As of 2005, Ron Gilbert was independently designing an unspecified new adventure/R.P.G., which he was pitching to publishers. He also started a blog "Grumpy Gamer", offering game industry commentary, occasionally in the form of animated cartoons that he created with Voodoo Vince designer Clayton Kauzlaric.
In 2007, Gilbert created "Threepwood", an exclusively Monkey Island-themed guild on the World of Warcraft server Quel'Dorei, and Gilbert began to collaborate with Hothead Games on Penny Arcade Adventures: On the Rain-Slick Precipice of Darkness, a game based on the webcomic Penny Arcade.
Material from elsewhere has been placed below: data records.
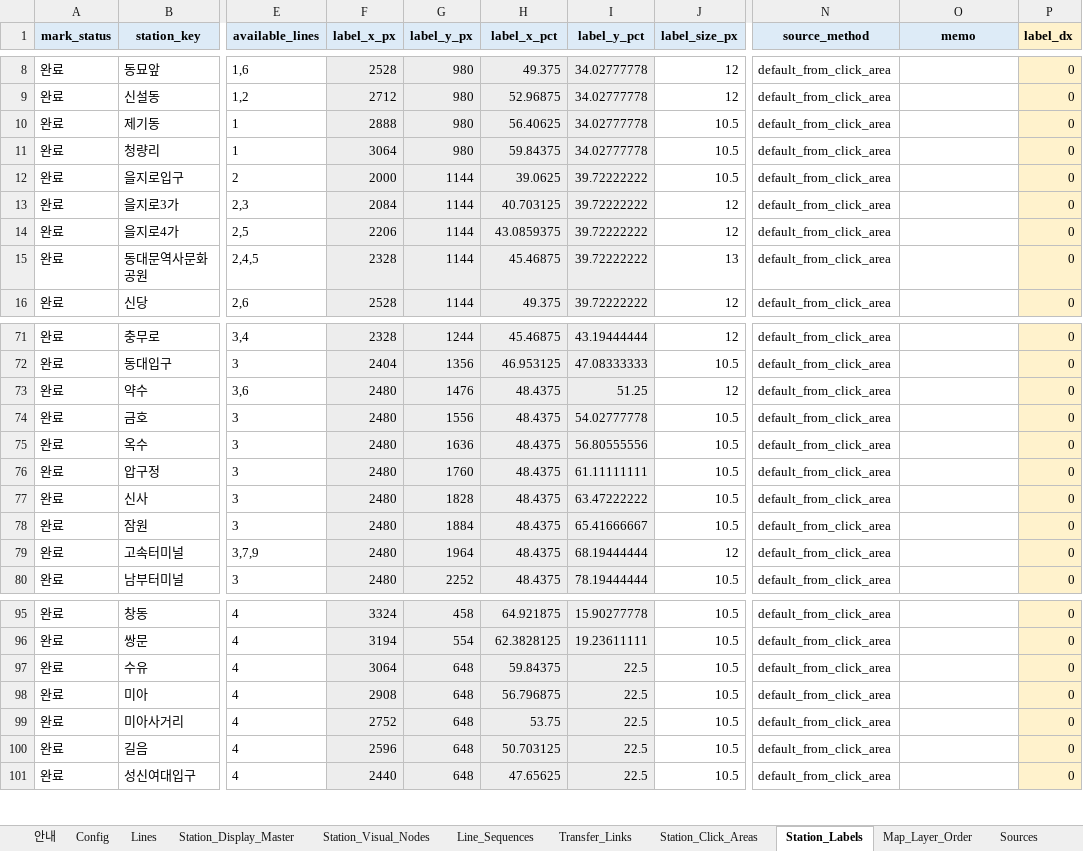
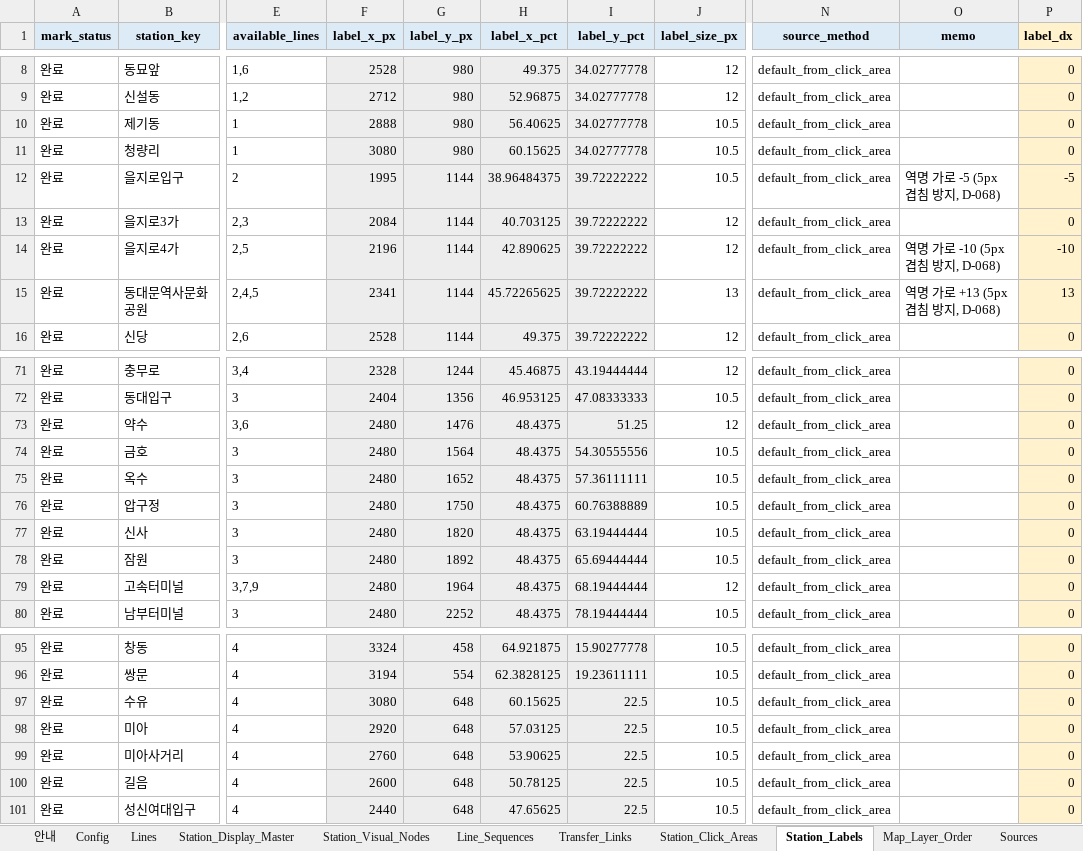
Before and after one commit to FlightChamp/yeoyuro-seoul, an Excel workbook: data/master/yeoyuro_seoul_vector_map_coordinate_workbook.xlsx, sheet Station_Labels, drawn as a sheet; only a part is shown, gaps mark what is left out; values as stored, in another font and other column widths than the file's, no borders; the diff covers the shown part only; the diff names each change by its address in the sheet, - before the commit and + after, or states it on an @@ line.

```diff
--- a/data/master/yeoyuro_seoul_vector_map_coordinate_workbook.xlsx (sheet Station_Labels)
+++ b/data/master/yeoyuro_seoul_vector_map_coordinate_workbook.xlsx (sheet Station_Labels)
-F11 (label_x_px): 3064
+F11 (label_x_px): 3080
-H11 (label_x_pct): 59.84375
+H11 (label_x_pct): 60.15625
-F12 (label_x_px): 2000
+F12 (label_x_px): 1995
-H12 (label_x_pct): 39.0625
+H12 (label_x_pct): 38.96484375
-O12 (memo): (empty)
+O12 (memo): 역명 가로 -5 (5px 겹침 방지, D-068)
-P12 (label_dx): 0
+P12 (label_dx): -5
-F14 (label_x_px): 2206
+F14 (label_x_px): 2196
-H14 (label_x_pct): 43.0859375
+H14 (label_x_pct): 42.890625
-O14 (memo): (empty)
+O14 (memo): 역명 가로 -10 (5px 겹침 방지, D-068)
-P14 (label_dx): 0
+P14 (label_dx): -10
-F15 (label_x_px): 2328
+F15 (label_x_px): 2341
-H15 (label_x_pct): 45.46875
+H15 (label_x_pct): 45.72265625
-O15 (memo): (empty)
+O15 (memo): 역명 가로 +13 (5px 겹침 방지, D-068)
-P15 (label_dx): 0
+P15 (label_dx): 13
-G74 (label_y_px): 1556
+G74 (label_y_px): 1564
-I74 (label_y_pct): 54.02777778
+I74 (label_y_pct): 54.30555556
-G75 (label_y_px): 1636
+G75 (label_y_px): 1652
-I75 (label_y_pct): 56.80555556
+I75 (label_y_pct): 57.36111111
-G76 (label_y_px): 1760
+G76 (label_y_px): 1750
-I76 (label_y_pct): 61.11111111
+I76 (label_y_pct): 60.76388889
-G77 (label_y_px): 1828
+G77 (label_y_px): 1820
-I77 (label_y_pct): 63.47222222
+I77 (label_y_pct): 63.19444444
-G78 (label_y_px): 1884
+G78 (label_y_px): 1892
-I78 (label_y_pct): 65.41666667
+I78 (label_y_pct): 65.69444444
-F97 (label_x_px): 3064
+F97 (label_x_px): 3080
-H97 (label_x_pct): 59.84375
+H97 (label_x_pct): 60.15625
-F98 (label_x_px): 2908
+F98 (label_x_px): 2920
-H98 (label_x_pct): 56.796875
+H98 (label_x_pct): 57.03125
-F99 (label_x_px): 2752
+F99 (label_x_px): 2760
-H99 (label_x_pct): 53.75
+H99 (label_x_pct): 53.90625
-F100 (label_x_px): 2596
+F100 (label_x_px): 2600
-H100 (label_x_pct): 50.703125
+H100 (label_x_pct): 50.78125
```
Also changed, not shown: 36 edited cells elsewhere in this sheet, sheet Station_Click_Areas, sheet Station_Visual_Nodes, 8 other files.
He was chosen to be the Keynote Speaker for Penny Arcade Expo for 2009.
In January 2008, he joined Hothead Games as creative director, with whom he was developing DeathSpank, an adventure/R.P.G. Although still working at Hothead Games, Gilbert contributed to the design for Telltale Games' Tales of Monkey Island, taking part in the brainstorming process early in the development of the game. The episodic fifth entry in the Monkey Island series marked the first time Gilbert worked on a Monkey Island game since 1991's LeChuck's Revenge. On April 6, 2010, on his blog he announced that he left Hothead Games. He will continue to promote DeathSpank with Electronic Arts.
In September 2010, it was revealed that Gilbert had been hired by fellow former LucasArts game designer Tim Schafer, to work at Schafer's own Double Fine Productions. In February 2012, Tim Schafer confirmed he will be working with Ron Gilbert on a new adventure game. In May 2012, the game was revealed as The Cave, which was released as a downloadable title by Sega in 2013.
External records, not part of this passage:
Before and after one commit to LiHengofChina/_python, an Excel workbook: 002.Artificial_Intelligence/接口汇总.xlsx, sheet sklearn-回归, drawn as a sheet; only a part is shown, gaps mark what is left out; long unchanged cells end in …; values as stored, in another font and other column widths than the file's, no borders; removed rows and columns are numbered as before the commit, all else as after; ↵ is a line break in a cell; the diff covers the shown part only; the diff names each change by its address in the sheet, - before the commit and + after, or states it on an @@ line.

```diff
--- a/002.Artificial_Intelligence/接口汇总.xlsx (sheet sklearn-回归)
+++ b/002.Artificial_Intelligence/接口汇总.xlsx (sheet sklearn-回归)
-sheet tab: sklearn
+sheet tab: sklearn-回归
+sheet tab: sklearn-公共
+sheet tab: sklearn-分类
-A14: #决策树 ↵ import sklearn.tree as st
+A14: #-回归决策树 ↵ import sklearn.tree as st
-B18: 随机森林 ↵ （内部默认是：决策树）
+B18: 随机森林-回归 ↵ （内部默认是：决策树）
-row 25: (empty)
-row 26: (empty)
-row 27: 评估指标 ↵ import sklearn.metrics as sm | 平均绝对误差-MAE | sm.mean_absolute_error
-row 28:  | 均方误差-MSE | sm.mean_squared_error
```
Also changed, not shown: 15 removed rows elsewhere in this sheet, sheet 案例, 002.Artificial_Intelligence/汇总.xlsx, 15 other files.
After the buying of LucasArts by The Walt Disney Company in 2012, the rights to the Monkey Island series became the company's property. Ron Gilbert has been quoted in November 2012 as not being optimistic about the franchise's future, believing that Disney might abandon the franchise in favor of Pirates of the Caribbean, however, in December 2012, he was also quoted as wishing to contact Disney, hoping to "make the game he wants to make".
In March 2013, Gilbert left Double Fine Productions revealing that his joining the studio was purely for the creation of The Cave: "I was telling him [Tim Schafer] about The Cave and he really liked it, so he said 'come to Double Fine and make it. It was really all about making that game." Most recently he worked on the iOS and Android game Scurvy Scallywags with DeathSpank co-creator Clayton Kauzlaric.
On November 18, 2014, it was revealed that he had reunited with Gary Winnick, with whom he created his early critically acclaimed point'n'click games at LucasArts, and that they were working together on a new point'n'click game called Thimbleweed Park. The game reached its funding target on the crowd sourcing site Kickstarter on December 18 and was released on March 30, 2017 in full 'talkie' mode for Windows, Linux, Mac and Xbox One. A port to iOS and Android was confirmed after the project met its last stretch-goal.